U.S. Senate sends financial overhaul bill to Obama
The U.S. Senate approved a sweeping overhaul of the nation’s financial system and government oversight in reaction to the economic collapse of late 2008.
The bill passed the Senate chamber on a 60-39 vote. The House has already approved the same version of the bill, which now heads to President Barack Obama for signature.
Known formally as the Dodd-Frank Wall Street Reform and Consumer Protection Act, HR 4173 will become law one day after Obama signs it. The bill is intended to provide greater oversight of the U.S. financial system and to install new protections for American consumers.
The bill is active in stages, anywhere from three months to five years. Like health care, there will be a ton of agency regulations to be decided during the next 18 months. According to one non-partisan analysis, there are 243 rules to be made and 67 studies to be completed to full enact the Dodd-Frank measure.
The new law will create a 10-member Financial Stability Oversight Council and an Office of Financial Research.
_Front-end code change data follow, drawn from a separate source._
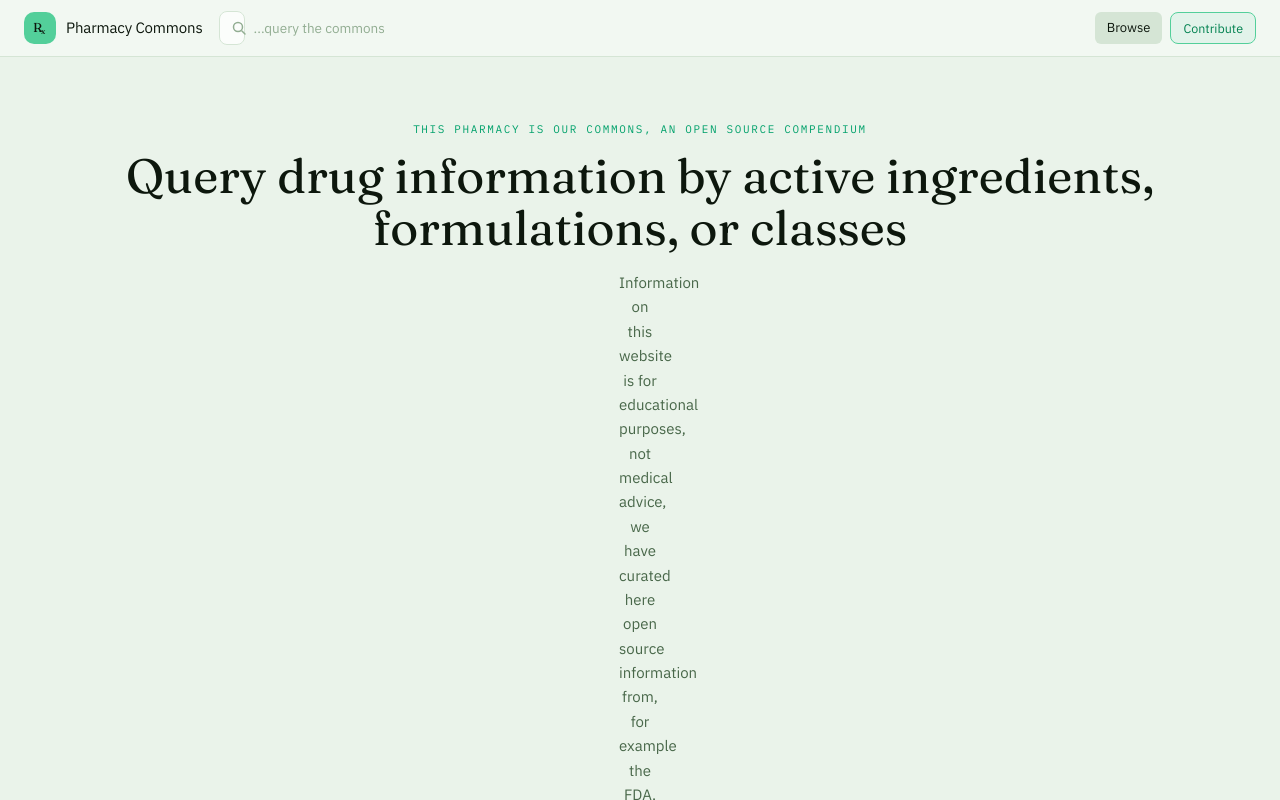
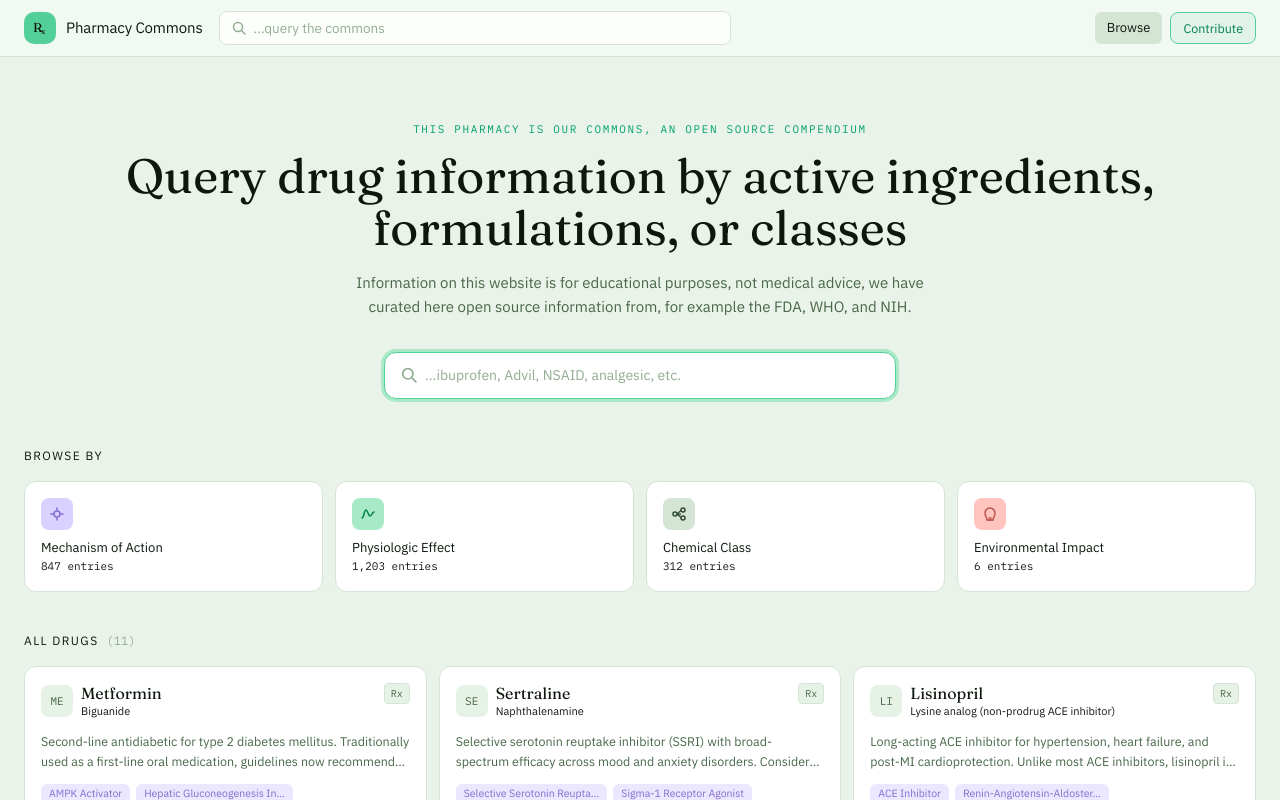
Before and after one commit to JoshuaSemock/pharmacycommons.org, a React (Vite) app: page / in a window 1280 px wide. Shown: the top 800 px of the page. Built offline with nearby package versions, Linux system fonts and the light colour scheme; the HTML template or start-up script is replaced by a standard one.

Commit message:
Update index.css

```diff
--- a/src/index.css
+++ b/src/index.css
@@ -6,12 +6,6 @@
   --font-display: 'Fraunces', Georgia, serif;
   --font-sans: 'IBM Plex Sans', system-ui, sans-serif;
   --font-mono: 'IBM Plex Mono', 'Courier New', monospace;
-
-  --spacing-xs: 0.36rem;   /* 8px */
-  --spacing-sm: 0.62rem;     /* 16px */
-  --spacing-md: 1rem; /* ~26px */
-  --spacing-lg: 1.618rem; /* ~42px */
-  --spacing-xl: 2.618rem; /* ~68px, rare/hero use only */
 
   --color-sage-50:  oklch(97.5% 0.010 145);
   --color-sage-100: oklch(95.0% 0.018 145);
```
Both of those bodies will be able to request information from any financial company, which is defined as an entity which garners 85% of its revenue from financial activities.
Their information requests must be centered around the purpose of assessing threats to U.S. financial stability and it can include requests to foreign banks with U.S. assets.
The Federal Reserve will issue many of the rules for stress tests, credit exposure limits, and public disclosure that financial institutions will have to follow.
TOO BIG TO FAIL
Banks with $50 billion or more in assets will fall into the "too big to fail" category that requires stricter oversight, which for the time being should not affect any Arkansas-based banks. Under the new law, those "too big to fail" banks can be restricted from mergers or consolidation, stopped from offering certain financial products, ordered to terminate activities, or required to sell or transfer assets to satisfy regulators’ concerns.
Several divisions of existing consumer protection agencies will be rolled into the new Consumer Financial Protection Bureau. This bureau will have broad rule-making authority over "non-depository covered persons" — ironically, a term that must be defined by the bureau and the Federal Trade Commission within one year.
The bureau is charged with coordinating with federal regulators and state bank supervisors in the oversight of large insured banks and thrifts. However, insurance companies appear to be exempt from the authority of the new bureau.
Within the first 9 months of the new law, the Federal Reserve is charged with assessing whether interchange fees from electronic debit transactions are "reasonable and proportional to the cost" of processing transactions. This is a subject that could have wide-ranging implications on fees that banks of all sizes collect; it could also greatly affect small businesses and all consumers.
Link here for more details — including info on derivatives trading and executive compensation — from Roby Brock’s report at TalkBusiness.net.